Assignment — From the very first line of the records through the line that contains "none; background: radial-gradient(ellipse", repeat everything exactly except the pictures, and add nothing.

Information —

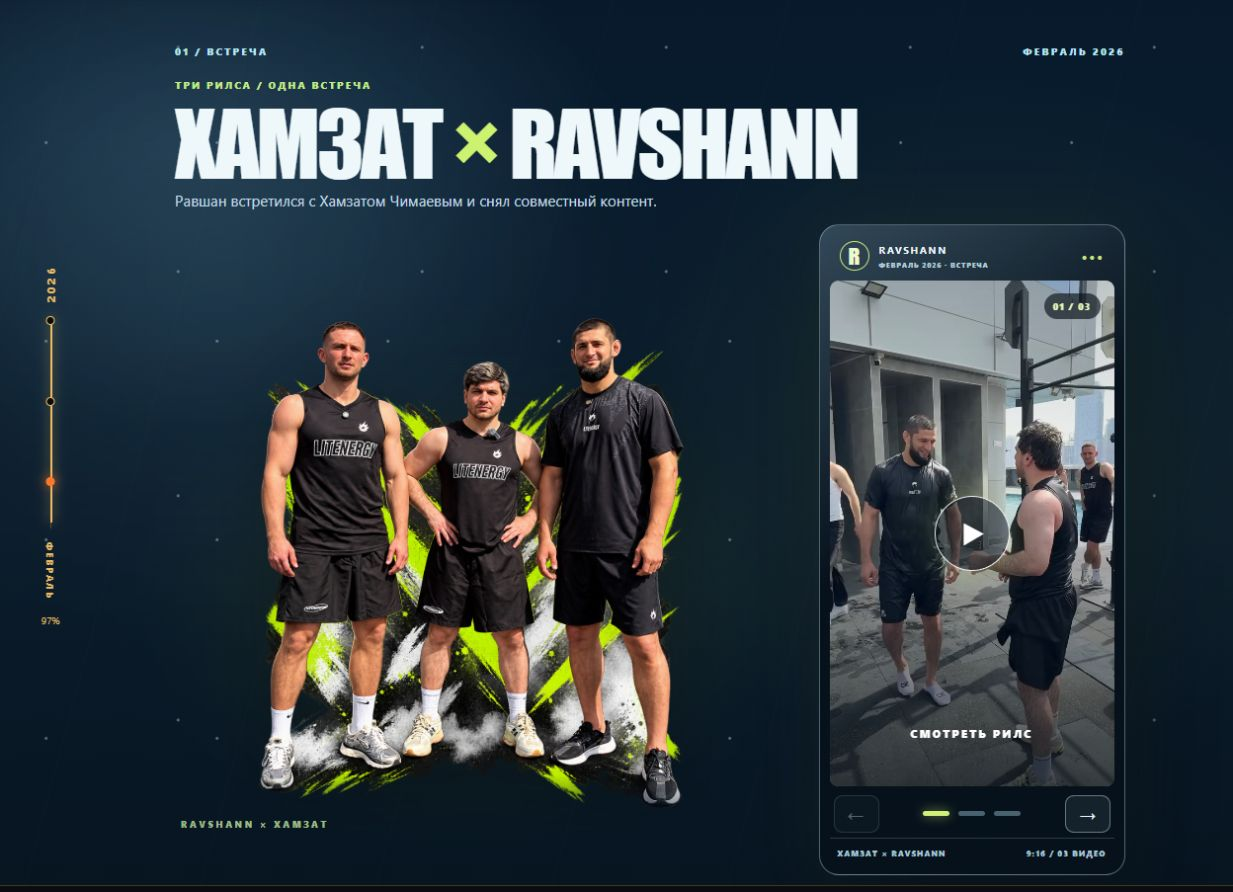
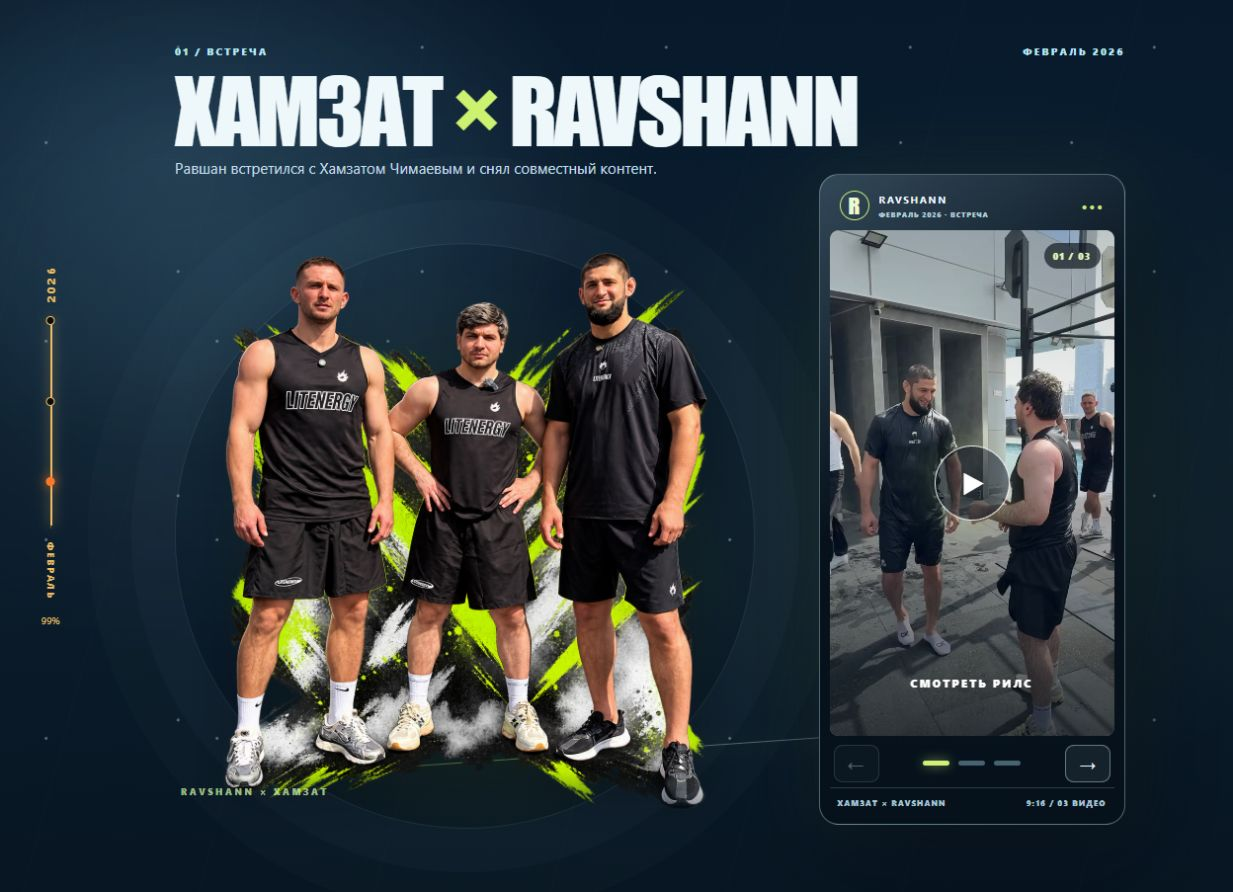
Refine February meeting composition

diff --git a/src/chapters/february/chapter.module.css b/src/chapters/february/chapter.module.css
@@ -1,4 +1,4 @@
-.chapter { position: relative; isolation: isolate; overflow: clip; background: #061321; color: #eef8fb; }
+.chapter { position: relative; isolation: isolate; overflow: clip; padding-bottom: 60px; background: #061321; color: #eef8fb; }
 .chapter::before { content: ''; position: absolute; z-index: -1; inset: 0; pointer-events: none; background: radial-gradient(ellipse 40% 28% at 14% 39%,rgba(124,174,203,.17),transparent 85%),radial-gradient(ellipse 37% 34% at 79% 62%,rgba(169,223,83,.07),transparent 85%),linear-gradient(180deg,#061321 0%,#081b2d 34%,#0b1c2b 70%,#071521 100%); }
 .chapter::after { content: ''; position: absolute; z-index: -1; inset: 0; pointer-events: none; opacity: .42; background: radial-gradient(circle at 27% 40%,#bbd6e5 0 1px,transparent 2px),radial-gradient(circle at 73% 70%,#b2d6e7 0 1px,transparent 2px),repeating-linear-gradient(105deg,transparent 0 170px,rgba(181,225,244,.025) 171px 172px); background-size: 173px 201px,247px 227px,100% 100%; }
 .light { position: absolute; left: -20%; top: 18%; width: 75%; height: 62%; border-radius: 50%; background: radial-gradient(ellipse,rgba(132,199,227,.12),transparent 66%); filter: blur(40px); pointer-events: none; }
@@ -8,19 +8,19 @@
 .chapterHeader h2 { margin: 23px 0 18px; font: 400 clamp(92px,12.5vw,210px)/.8 var(--font-display); letter-spacing: -.045em; text-shadow: 0 10px 50px rgba(119,190,226,.19); }
 .chapterHeader h2 span { color: #b7dced; font-size: .48em; vertical-align: top; letter-spacing: -.035em; }
 .chapterHeader p { max-width: 560px; margin: 0; color: #b7d4e3; font-size: 16px; line-height: 1.55; }
-.meeting { position: relative; padding: 20px 10% 10px 14%; scroll-margin-top: 25px; }
+.meeting { position: relative; padding: 20px 10% 20px 14%; scroll-margin-top: 25px; }
 .sceneTop { display: flex; justify-content: space-between; gap: 18px; color: #b8e7f4; font-size: 10px; font-weight: 900; letter-spacing: .22em; }
 .meetingIntro { margin-top: 14px; }
-.meetingIntro h3 { margin: 12px 0 6px; font: 400 clamp(56px,7vw,104px)/.9 var(--font-display); letter-spacing: -.035em; white-space: nowrap; }
+.meetingIntro h3 { margin: 0 0 6px; font: 400 clamp(56px,7vw,104px)/.9 var(--font-display); letter-spacing: -.035em; white-space: nowrap; }
 .meetingIntro h3 em { color: #ccf26f; font-style: normal; }
 .meetingIntro p { margin: 0; color: #c1dbe8; font-size: 15px; line-height: 1.5; }
-.meetingLayout { display: grid; grid-template-columns: minmax(0,1fr) minmax(280px,310px); align-items: stretch; justify-content: space-between; gap: clamp(28px,4vw,70px); margin-top: 12px; }
-.meetingArt { position: relative; align-self: stretch; min-width: 0; min-height: 0; }
-.meetingArt::before { content: ''; position: absolute; inset: 18% -8% 5%; background: radial-gradient(ellipse at 50% 50%,rgba(182,241,48,.13),transparent 65%); filter: blur(40px); pointer-events: none; }
-.meetingArt img { position: absolute; left: 5%; top: 0; display: block; width: 90%; height: 95%; object-fit: contain; object-position: center center; filter: drop-shadow(0 25px 40px rgba(0,0,0,.25)); -webkit-mask-image: linear-gradient(90deg,transparent 0%,#000 8%,#000 92%,transparent 100%),linear-gradient(180deg,#000 0%,#000 89%,transparent 100%); mask-image: linear-gradient(90deg,transparent 0%,#000 8%,#000 92%,transparent 100%),linear-gradient(180deg,#000 0%,#000 89%,transparent 100%); -webkit-mask-composite: source-in; mask-composite: intersect; }
+.meetingLayout { position: relative; display: grid; grid-template-columns: minmax(0,680px) minmax(280px,310px); align-items: stretch; justify-content: center; gap: clamp(36px,5vw,84px); margin-top: 12px; }
+.meetingLayout::before { content: ''; position: absolute; z-index: -1; left: 5%; right: 7%; bottom: 14%; height: 1px; background: linear-gradient(90deg,transparent,rgba(201,241,128,.48) 30%,rgba(186,223,240,.35) 72%,transparent); box-shadow: 0 0 24px rgba(183,231,130,.3); transform: rotate(-4deg); pointer-events: none; }
+.meetingArt { position: relative; align-self: stretch; min-width: 0; min-height: 0; isolation: isolate; }
+.meetingArt::before { content: ''; position: absolute; z-index: -1; inset: 8% 0 2%; border: 1px solid rgba(196,238,243,.1); border-radius: 50%; background: radial-gradient(ellipse at 50% 58%,rgba(182,241,48,.12),transparent 65%); box-shadow: 0 0 0 44px rgba(177,228,241,.025),0 0 0 88px rgba(177,228,241,.015); transform: rotate(-12deg); pointer-events: none; }
+.meetingArt img { position: absolute; left: 0; top: -7%; display: block; width: 100%; height: 108%; object-fit: contain; object-position: center bottom; filter: drop-shadow(0 25px 40px rgba(0,0,0,.25)); -webkit-mask-image: linear-gradient(90deg,transparent 0%,#000 8%,#000 92%,transparent 100%),linear-gradient(180deg,#000 0%,#000 89%,transparent 100%); mask-image: linear-gradient(90deg,transparent 0%,#000 8%,#000 92%,transparent 100%),linear-gradient(180deg,#000 0%,#000 89%,transparent 100%); -webkit-mask-composite: source-in; mask-composite: intersect; }
 .artCaption { position: absolute; bottom: 7%; left: 1%; color: rgba(215,248,175,.73); font-size: 9px; font-weight: 900; letter-spacing: .3em; }
-.tag { color: #c2ec87; font-size: 10px; font-weight: 900; letter-spacing: .2em; }
-.reels { width: min(100%,310px); padding: 10px; border: 1px solid rgba(200,232,246,.38); border-radius: 20px; background: linear-gradient(145deg,rgba(52,74,91,.95),rgba(6,17,27,.96) 42%); box-shadow: 20px 35px 90px rgba(0,5,13,.48),0 0 58px rgba(169,222,96,.08); }
+.reels { width: min(100%,310px); padding: 10px; border: 1px solid rgba(200,232,246,.38); border-radius: 20px; background: linear-gradient(145deg,rgba(52,74,91,.95),rgba(6,17,27,.96) 42%); box-shadow: 20px 35px 90px rgba(0,5,13,.48),0 0 58px rgba(169,222,96,.08); transform: translateY(-18px); }
 .reelsHeader { display: flex; align-items: center; gap: 10px; min-height: 46px; padding: 4px 10px 7px; }
 .reelsAvatar { display: grid; place-items: center; width: 30px; height: 30px; flex: 0 0 auto; border: 1px solid #c6ec77; border-radius: 50%; color: #eafbd2; font: 22px var(--font-display); }
 .reelsHeader strong,.reelsHeader small { display: block; }
@@ -44,4 +44,4 @@
 .reelDots button.activeDot { background: #d0f079; box-shadow: 0 0 11px rgba(208,240,121,.58); }
 .reelFooter { display: flex; justify-content: space-between; gap: 12px; padding: 9px 8px 6px; border-top: 1px solid rgba(183,220,236,.2); color: #a8c7d6; font-size: 8px; font-weight: 900; letter-spacing: .13em; }
 @media (max-width: 1050px) { .chapterHeader { padding-left: 11%; } .meeting { padding-left: 11%; } .meetingIntro h3 { font-size: clamp(50px,7vw,78px); } .meetingLayout { grid-template-columns: minmax(0,1fr) minmax(280px,310px); gap: 24px; } }
-@media (max-width: 760px) { .chapterHeader { padding: 80px 7% 35px; } .chapterHeader h2 { font-size: clamp(72px,17vw,120px); } .chapterHeader p { font-size: 13px; } .meeting { padding: 20px 7% 100px; } .sceneTop { font-size: 8px; } .meetingIntro h3 { font-size: clamp(48px,10vw,72px); white-space: normal; } .meetingIntro p { font-size: 13px; } .meetingLayout { display: flex; flex-direction: column; gap: 12px; } .meetingArt { align-self: center; width: min(100%,430px); min-height: 0; aspect-ratio: 1041/1480; } .meetingArt img { left: 0; top: 0; width: 100%; height: 100%; } .reels { margin: 0 auto; } .artCaption { left: 3%; bottom: 3%; } }
+@media (max-width: 760px) { .chapterHeader { padding: 80px 7% 35px; } .chapterHeader h2 { font-size: clamp(72px,17vw,120px); } .chapterHeader p { font-size: 13px; } .meeting { padding: 20px 7% 100px; } .sceneTop { font-size: 8px; } .meetingIntro h3 { font-size: clamp(48px,10vw,72px); white-space: normal; } .meetingIntro p { font-size: 13px; } .meetingLayout { display: flex; flex-direction: column; gap: 12px; } .meetingLayout::before { display: none; } .meetingArt { align-self: center; width: min(100%,430px); min-height: 0; aspect-ratio: 1041/1480; } .meetingArt img { left: 0; top: 0; width: 100%; height: 100%; } .reels { margin: 0 auto; transform: none; } .artCaption { left: 3%; bottom: 3%; } }

diff --git a/src/chapters/february/February.tsx b/src/chapters/february/February.tsx
@@ -15,7 +15,6 @@ export function February() {
     <article id={meeting.id} className={styles.meeting} aria-labelledby={`${meeting.id}-title`}>
       <div className={styles.sceneTop}><span>01 / ВСТРЕЧА</span><span>ФЕВРАЛЬ 2026</span></div>
       <div className={styles.meetingIntro}>
-        <span className={styles.tag}>ТРИ РИЛСА / ОДНА ВСТРЕЧА</span>
         <h3 id={`${meeting.id}-title`}>ХАМЗАТ <em>×</em> RAVSHANN</h3>
         <p>{meeting.description}</p>
       </div>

The completed task —
Refine February meeting composition

diff --git a/src/chapters/february/chapter.module.css b/src/chapters/february/chapter.module.css
@@ -1,4 +1,4 @@
-.chapter { position: relative; isolation: isolate; overflow: clip; background: #061321; color: #eef8fb; }
+.chapter { position: relative; isolation: isolate; overflow: clip; padding-bottom: 60px; background: #061321; color: #eef8fb; }
 .chapter::before { content: ''; position: absolute; z-index: -1; inset: 0; pointer-events: none; background: radial-gradient(ellipse 40% 28% at 14% 39%,rgba(124,174,203,.17),transparent 85%),radial-gradient(ellipse 37% 34% at 79% 62%,rgba(169,223,83,.07),transparent 85%),linear-gradient(180deg,#061321 0%,#081b2d 34%,#0b1c2b 70%,#071521 100%); }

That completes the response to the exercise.